• _WORK TO COMPLETE_
Search the data for the string "buttonVariants" and copy each line where it turns up.

[Front-end code edit data]
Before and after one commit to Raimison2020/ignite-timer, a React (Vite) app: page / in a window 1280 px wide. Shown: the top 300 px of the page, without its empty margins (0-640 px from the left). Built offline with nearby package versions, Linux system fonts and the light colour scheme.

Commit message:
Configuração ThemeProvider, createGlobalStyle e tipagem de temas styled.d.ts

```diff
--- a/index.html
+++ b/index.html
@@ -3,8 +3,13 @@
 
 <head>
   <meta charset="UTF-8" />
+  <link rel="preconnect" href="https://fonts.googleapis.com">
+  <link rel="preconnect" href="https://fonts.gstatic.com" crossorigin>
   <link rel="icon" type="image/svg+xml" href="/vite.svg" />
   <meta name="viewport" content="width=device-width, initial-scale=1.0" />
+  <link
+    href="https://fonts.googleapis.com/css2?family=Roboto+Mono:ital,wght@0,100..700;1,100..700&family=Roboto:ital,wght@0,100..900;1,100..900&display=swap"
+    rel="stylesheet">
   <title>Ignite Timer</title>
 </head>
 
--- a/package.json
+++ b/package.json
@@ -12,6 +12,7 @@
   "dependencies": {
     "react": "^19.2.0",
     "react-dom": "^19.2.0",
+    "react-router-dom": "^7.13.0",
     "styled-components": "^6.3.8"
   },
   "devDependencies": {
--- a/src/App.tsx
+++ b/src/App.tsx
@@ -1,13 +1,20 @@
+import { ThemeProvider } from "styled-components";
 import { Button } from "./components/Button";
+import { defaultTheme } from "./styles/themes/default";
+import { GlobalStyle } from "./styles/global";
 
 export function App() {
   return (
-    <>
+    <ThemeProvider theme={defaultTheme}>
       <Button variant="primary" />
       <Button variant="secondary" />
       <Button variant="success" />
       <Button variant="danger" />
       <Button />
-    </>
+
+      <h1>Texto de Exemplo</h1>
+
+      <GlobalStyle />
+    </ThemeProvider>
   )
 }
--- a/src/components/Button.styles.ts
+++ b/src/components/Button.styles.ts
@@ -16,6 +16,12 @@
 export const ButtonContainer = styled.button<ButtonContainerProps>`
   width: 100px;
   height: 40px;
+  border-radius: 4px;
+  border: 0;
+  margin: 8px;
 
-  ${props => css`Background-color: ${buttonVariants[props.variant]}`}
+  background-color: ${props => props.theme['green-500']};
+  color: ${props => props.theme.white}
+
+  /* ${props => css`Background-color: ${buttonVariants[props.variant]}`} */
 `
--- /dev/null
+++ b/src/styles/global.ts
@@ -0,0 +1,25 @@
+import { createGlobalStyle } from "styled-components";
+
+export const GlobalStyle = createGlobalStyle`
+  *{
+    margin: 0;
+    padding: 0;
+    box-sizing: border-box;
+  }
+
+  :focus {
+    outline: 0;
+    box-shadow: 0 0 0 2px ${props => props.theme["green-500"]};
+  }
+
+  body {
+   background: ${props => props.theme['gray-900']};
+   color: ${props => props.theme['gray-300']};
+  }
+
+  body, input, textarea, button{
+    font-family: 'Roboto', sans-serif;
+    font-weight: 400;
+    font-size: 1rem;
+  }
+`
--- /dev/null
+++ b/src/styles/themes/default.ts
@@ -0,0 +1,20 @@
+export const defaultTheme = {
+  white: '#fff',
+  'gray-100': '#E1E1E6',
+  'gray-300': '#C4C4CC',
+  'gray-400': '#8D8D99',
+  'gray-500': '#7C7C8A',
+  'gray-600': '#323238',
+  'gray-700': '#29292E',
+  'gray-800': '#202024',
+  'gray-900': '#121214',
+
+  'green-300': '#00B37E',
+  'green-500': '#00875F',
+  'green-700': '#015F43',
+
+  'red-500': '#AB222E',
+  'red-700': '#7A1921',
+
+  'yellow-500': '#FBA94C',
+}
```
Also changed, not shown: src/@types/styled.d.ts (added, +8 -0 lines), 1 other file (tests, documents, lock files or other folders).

• _YOUR RESPONSE_
-  ${props => css`Background-color: ${buttonVariants[props.variant]}`}
+  /* ${props => css`Background-color: ${buttonVariants[props.variant]}`} */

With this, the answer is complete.